Beer that is aged for more than a century undergoes extreme changes. It will thin, darken, take on sherry and port notes, lose all bright malt or hops flavor, and be left flat with no carbonation. In the best case, it will resemble a fine Amontillado sherry; in the worst, watery soy sauce.
The bottle of Ratcliff was deemed exceptional. Pouring a dark mahogany, a bouquet of blackberry jam, pipe tobacco, and sherry immediately wafted from the glass. The taste profile was dominated by a tart, vinous red fruit presence of merlot and cherries, along with a hint of dried fruit rounded out by a smoky molasses base and a tannic finish. Tasters remarked on the relative lack of stale, papery flavors, describing it as “bright.” Overall, it was deemed an extraordinary snifter-worthy beer.
Cellar conditions can mean huge bottle-to-bottle variation in 100+ year-old beers. So it was perhaps due to living most of its life in the cool dark brewery cellar that this beer held up so well.
Beers such as the Ratcliff Ale are a testament to the longevity of superbly crafted barleywines. As the world rediscovers “real” beer, concepts such as cellaring are being revived, and vintage beer is once again beginning to flourish. One can only hope that the beers of our generation will tell our story 150 years from now.
Keeping Good Company
Three Bass Corkers were opened at the tasting. Here are the tasting notes.
Ratcliff Ale (1869)
Aroma: None of the initial mustiness that usually needs to be decanted off beers twenty-plus years old. Pipe tobacco, stewed plums, blackberry jam, marmalade, and a hint of brine.
Flavor: Quick stab of cherries, followed by port, molasses, smoke.
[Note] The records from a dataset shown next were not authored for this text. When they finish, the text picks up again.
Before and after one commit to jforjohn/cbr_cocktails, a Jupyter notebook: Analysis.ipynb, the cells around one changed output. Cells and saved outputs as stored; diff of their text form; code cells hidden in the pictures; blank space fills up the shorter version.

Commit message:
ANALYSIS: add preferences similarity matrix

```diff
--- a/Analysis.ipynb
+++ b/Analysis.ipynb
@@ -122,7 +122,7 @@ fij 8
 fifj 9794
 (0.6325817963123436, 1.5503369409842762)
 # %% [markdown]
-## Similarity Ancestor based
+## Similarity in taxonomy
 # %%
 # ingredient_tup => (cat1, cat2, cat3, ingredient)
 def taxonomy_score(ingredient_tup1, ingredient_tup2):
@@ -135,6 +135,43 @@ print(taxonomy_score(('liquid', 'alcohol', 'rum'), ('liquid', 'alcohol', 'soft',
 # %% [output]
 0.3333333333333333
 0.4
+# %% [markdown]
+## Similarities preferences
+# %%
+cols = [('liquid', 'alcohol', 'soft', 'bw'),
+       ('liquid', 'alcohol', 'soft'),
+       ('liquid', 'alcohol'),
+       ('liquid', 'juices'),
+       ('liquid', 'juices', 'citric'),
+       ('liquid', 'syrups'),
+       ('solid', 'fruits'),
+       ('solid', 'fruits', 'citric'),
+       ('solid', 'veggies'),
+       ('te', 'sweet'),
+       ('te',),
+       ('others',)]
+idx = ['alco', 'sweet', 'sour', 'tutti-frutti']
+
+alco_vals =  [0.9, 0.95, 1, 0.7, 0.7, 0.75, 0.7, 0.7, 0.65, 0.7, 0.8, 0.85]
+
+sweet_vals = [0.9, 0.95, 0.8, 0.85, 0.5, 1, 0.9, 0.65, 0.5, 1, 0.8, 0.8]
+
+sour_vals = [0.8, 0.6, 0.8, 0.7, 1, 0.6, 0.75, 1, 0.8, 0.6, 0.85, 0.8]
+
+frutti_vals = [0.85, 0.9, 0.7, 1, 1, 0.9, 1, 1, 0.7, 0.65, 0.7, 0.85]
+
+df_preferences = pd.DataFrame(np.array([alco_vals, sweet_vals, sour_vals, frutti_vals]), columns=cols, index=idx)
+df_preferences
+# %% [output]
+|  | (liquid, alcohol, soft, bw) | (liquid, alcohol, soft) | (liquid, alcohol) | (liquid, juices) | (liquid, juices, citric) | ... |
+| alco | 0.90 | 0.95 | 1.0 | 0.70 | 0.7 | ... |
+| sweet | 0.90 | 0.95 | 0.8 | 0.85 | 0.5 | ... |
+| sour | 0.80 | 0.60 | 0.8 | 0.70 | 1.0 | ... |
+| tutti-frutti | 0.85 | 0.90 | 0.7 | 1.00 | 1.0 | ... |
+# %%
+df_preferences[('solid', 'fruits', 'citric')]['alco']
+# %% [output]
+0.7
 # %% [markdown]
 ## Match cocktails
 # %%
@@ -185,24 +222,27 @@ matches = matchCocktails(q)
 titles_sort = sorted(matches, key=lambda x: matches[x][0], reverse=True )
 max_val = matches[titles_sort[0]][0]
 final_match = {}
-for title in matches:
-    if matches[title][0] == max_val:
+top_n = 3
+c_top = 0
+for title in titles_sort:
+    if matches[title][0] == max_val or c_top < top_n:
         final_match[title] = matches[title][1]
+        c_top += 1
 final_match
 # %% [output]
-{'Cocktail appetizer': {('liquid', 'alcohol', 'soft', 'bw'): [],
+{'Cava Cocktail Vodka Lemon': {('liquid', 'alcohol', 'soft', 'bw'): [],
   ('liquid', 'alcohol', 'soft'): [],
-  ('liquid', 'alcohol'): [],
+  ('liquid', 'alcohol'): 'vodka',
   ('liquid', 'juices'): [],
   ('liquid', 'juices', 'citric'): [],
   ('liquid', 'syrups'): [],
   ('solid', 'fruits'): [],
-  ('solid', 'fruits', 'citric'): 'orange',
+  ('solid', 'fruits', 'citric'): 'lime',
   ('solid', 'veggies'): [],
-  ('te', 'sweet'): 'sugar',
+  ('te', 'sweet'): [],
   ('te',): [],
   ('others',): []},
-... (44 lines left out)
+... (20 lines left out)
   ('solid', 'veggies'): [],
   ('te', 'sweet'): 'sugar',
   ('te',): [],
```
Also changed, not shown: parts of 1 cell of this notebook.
Umami presence with a tannic red wine finish.
Overall: Aged impressively well. One taster noted, “I just want to savor this; it’s so good.” Co-bottle owner Jonah Edwards said, “I couldn’t be happier . . . that it was a great bottle.”
King’s Ale (1902)
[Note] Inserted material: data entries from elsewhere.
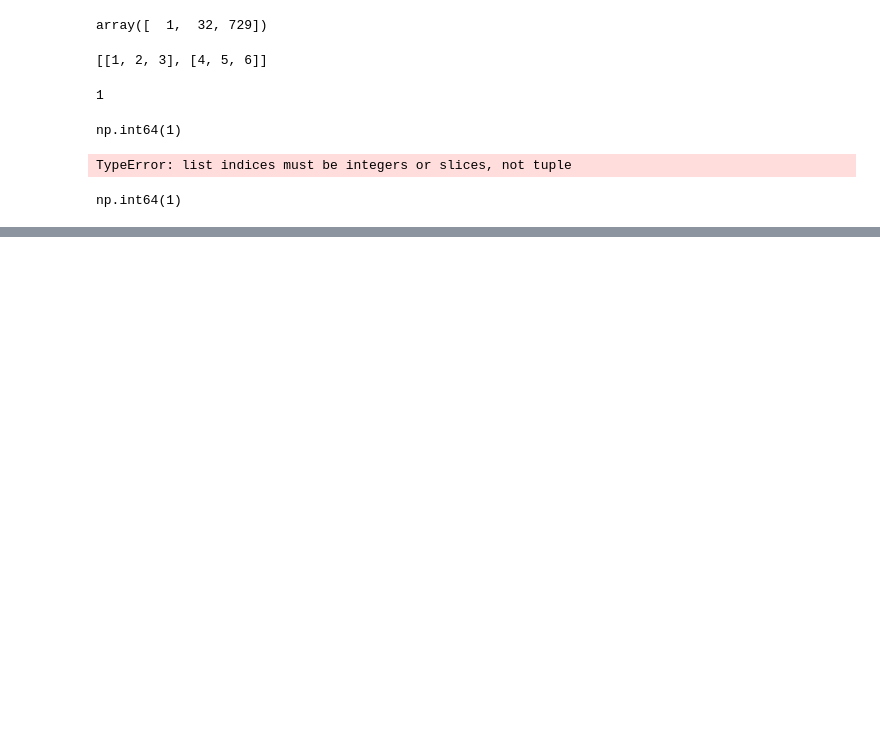
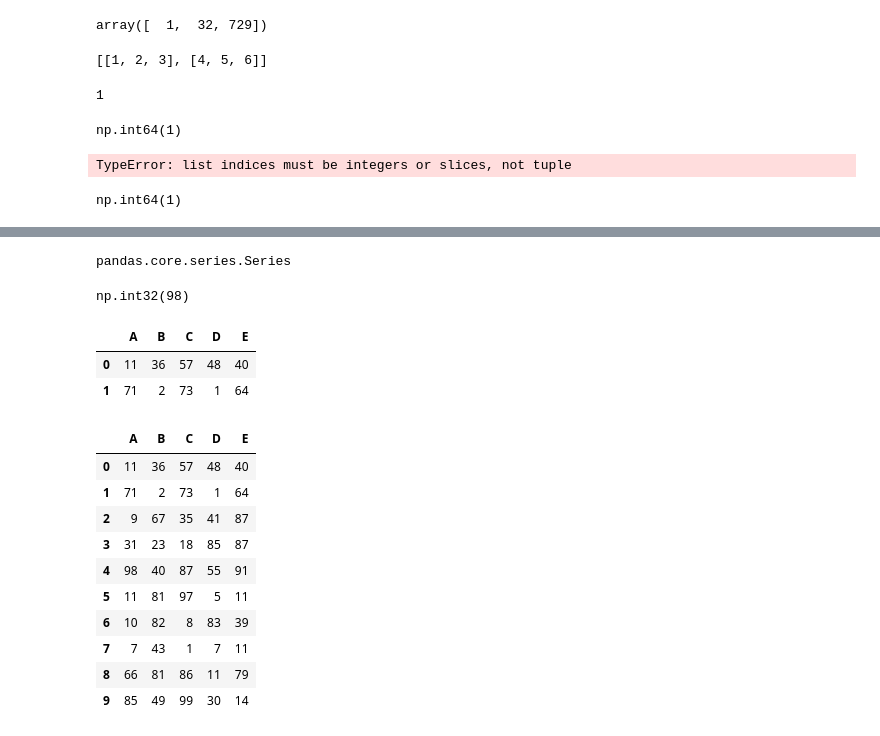
Before and after one commit to GOLISHYAMP/PythonAssignments, a Jupyter notebook: pandas/testing.ipynb, the cells around one changed output, grey strips where cells are left out. Drawn from its saved outputs; the diff is of its cells as text; code cells hidden in the pictures; blank space fills up the shorter version.

```diff
--- a/pandas/testing.ipynb
+++ b/pandas/testing.ipynb
@@ -208,0 +252,30 @@ np.int64(1)
+# %%
+type(df['A'])
+# %% [output]
+pandas.core.series.Series
+# %%
+df.loc[df['A'].idxmax()]['A']
+# %% [output]
+np.int32(98)
+# %%
+dup_df = pd.concat([df, df.head(2)], axis=0)
+# %%
+dup_df[dup_df.duplicated()]
+# %% [output]
+|  | A | B | C | D | E |
+| 0 | 11 | 36 | 57 | 48 | 40 |
+| 1 | 71 | 2 | 73 | 1 | 64 |
+# %%
+dup_df.drop_duplicates()
+# %% [output]
+|  | A | B | C | D | E |
+| 0 | 11 | 36 | 57 | 48 | 40 |
+| 1 | 71 | 2 | 73 | 1 | 64 |
+| 2 | 9 | 67 | 35 | 41 | 87 |
+| 3 | 31 | 23 | 18 | 85 | 87 |
+| 4 | 98 | 40 | 87 | 55 | 91 |
+| 5 | 11 | 81 | 97 | 5 | 11 |
+| 6 | 10 | 82 | 8 | 83 | 39 |
+| 7 | 7 | 43 | 1 | 7 | 11 |
+| 8 | 66 | 81 | 86 | 11 | 79 |
+| 9 | 85 | 49 | 99 | 30 | 14 |
```
Also changed, not shown: parts of 28 cells of this notebook.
Aroma: Initially herbal with a spritz of chlorine, but after decanting for twenty minutes became dominated by compost, beef broth, and black currant.
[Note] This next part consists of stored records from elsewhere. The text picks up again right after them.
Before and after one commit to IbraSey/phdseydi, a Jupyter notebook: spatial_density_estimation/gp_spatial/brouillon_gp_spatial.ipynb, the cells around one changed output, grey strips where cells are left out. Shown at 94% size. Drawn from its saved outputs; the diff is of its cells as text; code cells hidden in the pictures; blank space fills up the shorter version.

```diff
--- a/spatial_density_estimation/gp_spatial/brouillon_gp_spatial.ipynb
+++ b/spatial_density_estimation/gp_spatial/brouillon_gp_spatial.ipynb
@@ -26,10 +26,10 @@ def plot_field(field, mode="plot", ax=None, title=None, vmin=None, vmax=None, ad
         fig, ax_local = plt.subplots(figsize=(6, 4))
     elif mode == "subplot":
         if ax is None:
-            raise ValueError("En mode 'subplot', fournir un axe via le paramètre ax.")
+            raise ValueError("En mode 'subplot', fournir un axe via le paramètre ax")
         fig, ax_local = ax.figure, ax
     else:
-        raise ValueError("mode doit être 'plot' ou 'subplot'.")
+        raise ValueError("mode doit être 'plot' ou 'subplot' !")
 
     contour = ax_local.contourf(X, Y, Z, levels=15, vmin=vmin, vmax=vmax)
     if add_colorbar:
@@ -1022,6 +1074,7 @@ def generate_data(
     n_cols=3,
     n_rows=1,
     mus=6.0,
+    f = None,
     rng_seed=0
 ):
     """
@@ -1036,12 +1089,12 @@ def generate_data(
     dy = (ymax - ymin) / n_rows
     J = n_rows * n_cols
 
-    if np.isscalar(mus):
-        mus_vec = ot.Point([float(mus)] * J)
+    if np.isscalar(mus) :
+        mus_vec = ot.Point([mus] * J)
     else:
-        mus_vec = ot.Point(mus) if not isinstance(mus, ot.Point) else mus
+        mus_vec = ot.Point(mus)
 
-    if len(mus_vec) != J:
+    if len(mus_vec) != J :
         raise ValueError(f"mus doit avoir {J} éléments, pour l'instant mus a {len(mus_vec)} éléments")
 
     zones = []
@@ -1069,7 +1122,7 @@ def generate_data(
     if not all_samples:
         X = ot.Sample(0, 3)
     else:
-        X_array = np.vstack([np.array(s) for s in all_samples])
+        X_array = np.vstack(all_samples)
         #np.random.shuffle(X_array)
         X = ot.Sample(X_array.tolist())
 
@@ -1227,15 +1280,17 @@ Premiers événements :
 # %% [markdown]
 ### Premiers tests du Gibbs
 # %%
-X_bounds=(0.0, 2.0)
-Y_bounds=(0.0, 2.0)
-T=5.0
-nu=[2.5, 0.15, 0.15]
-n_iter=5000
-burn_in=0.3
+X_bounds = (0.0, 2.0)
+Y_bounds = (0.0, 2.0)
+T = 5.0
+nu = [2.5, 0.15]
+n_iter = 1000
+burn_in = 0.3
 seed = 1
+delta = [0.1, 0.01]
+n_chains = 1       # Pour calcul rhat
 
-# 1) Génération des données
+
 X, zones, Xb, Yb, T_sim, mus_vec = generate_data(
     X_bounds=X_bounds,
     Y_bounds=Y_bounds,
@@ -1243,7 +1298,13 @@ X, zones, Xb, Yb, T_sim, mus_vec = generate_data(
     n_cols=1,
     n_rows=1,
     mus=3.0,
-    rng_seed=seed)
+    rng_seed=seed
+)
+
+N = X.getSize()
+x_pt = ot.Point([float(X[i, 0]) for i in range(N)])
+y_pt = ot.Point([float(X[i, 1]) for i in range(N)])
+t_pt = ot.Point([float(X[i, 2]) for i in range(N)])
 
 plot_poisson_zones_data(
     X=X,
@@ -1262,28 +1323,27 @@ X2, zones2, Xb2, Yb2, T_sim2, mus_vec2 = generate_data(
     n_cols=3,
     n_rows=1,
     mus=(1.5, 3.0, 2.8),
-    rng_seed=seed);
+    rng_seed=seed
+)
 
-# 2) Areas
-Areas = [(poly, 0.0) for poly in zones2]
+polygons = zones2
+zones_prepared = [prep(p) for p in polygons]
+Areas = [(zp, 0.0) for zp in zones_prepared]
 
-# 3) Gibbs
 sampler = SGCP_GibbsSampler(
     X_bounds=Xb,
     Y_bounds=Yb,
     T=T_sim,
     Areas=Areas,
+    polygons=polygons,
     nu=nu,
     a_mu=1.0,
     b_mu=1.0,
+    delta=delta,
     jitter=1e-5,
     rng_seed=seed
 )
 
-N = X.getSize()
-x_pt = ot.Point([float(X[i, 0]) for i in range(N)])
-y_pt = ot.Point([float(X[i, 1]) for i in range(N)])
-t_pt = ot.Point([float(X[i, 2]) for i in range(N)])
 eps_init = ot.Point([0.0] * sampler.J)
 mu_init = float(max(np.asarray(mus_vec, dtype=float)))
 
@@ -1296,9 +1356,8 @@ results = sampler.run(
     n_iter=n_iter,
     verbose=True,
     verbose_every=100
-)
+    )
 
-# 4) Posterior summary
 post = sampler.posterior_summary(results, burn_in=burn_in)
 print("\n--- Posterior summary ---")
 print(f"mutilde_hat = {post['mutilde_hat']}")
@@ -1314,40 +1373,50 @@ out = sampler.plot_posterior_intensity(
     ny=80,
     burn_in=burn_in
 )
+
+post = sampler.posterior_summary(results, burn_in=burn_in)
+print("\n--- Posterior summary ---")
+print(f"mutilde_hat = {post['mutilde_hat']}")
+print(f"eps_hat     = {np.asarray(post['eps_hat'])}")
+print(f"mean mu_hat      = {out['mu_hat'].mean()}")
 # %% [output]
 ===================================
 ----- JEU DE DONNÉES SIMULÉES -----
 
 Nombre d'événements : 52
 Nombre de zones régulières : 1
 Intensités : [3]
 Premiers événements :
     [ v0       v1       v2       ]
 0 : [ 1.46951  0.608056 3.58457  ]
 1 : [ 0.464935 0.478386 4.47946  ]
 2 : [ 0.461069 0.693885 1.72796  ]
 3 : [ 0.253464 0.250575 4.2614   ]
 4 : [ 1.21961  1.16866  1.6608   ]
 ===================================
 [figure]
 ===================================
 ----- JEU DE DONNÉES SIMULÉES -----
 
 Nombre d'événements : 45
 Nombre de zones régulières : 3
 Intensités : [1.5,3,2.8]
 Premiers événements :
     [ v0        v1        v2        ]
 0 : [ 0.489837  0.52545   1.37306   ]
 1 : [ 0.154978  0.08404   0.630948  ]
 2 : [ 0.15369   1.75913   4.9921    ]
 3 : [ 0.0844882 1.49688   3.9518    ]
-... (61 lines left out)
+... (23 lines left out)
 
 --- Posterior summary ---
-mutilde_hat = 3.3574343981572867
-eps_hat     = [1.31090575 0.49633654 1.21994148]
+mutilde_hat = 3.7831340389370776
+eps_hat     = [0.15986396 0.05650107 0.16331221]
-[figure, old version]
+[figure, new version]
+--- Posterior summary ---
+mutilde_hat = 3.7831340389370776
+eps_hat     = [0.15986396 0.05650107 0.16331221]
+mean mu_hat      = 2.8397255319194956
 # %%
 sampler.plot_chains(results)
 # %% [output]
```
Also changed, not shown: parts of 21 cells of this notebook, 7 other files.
Flavor: Oversteeped black tea, ocean water, and molasses, but as it had time to breathe the profile took on prune, wet tobacco, and balsamic vinegar.
Overall: While other bottles of Kings Ale have reportedly aged well, this one did not. “Smells moldy, with a rhino cage kind of flavor,” said one taster.
Prince’s Ale (1929)
Aroma: Pecans, prunes, raisins, steeping tea, and touch of marmite.
Flavor: A malty base with notes of cellar must, salted caramel, and lightly tart finish. Syrupy mouthfeel.
Overall: Distinctly beer-like as opposed to the sherry/port nature of many very old vintage beers. “This one actually tastes like a barleywine,” remarked Corey McAfee.
Get more comprehensive features on beer styles, ingredients, and techniques, dozens of beer reviews, advice from world-class brewers, and tips for getting the most out of your brewing in every issue of Craft Beer & Brewing Magazine®. Subscribe today!
Cellaring Dos and Don’ts
Patrick Dawson, the author of “Vintage Beer, A Taster’s Guide to Brews that Improve Over Time,” weighs in on best practices for cellaring.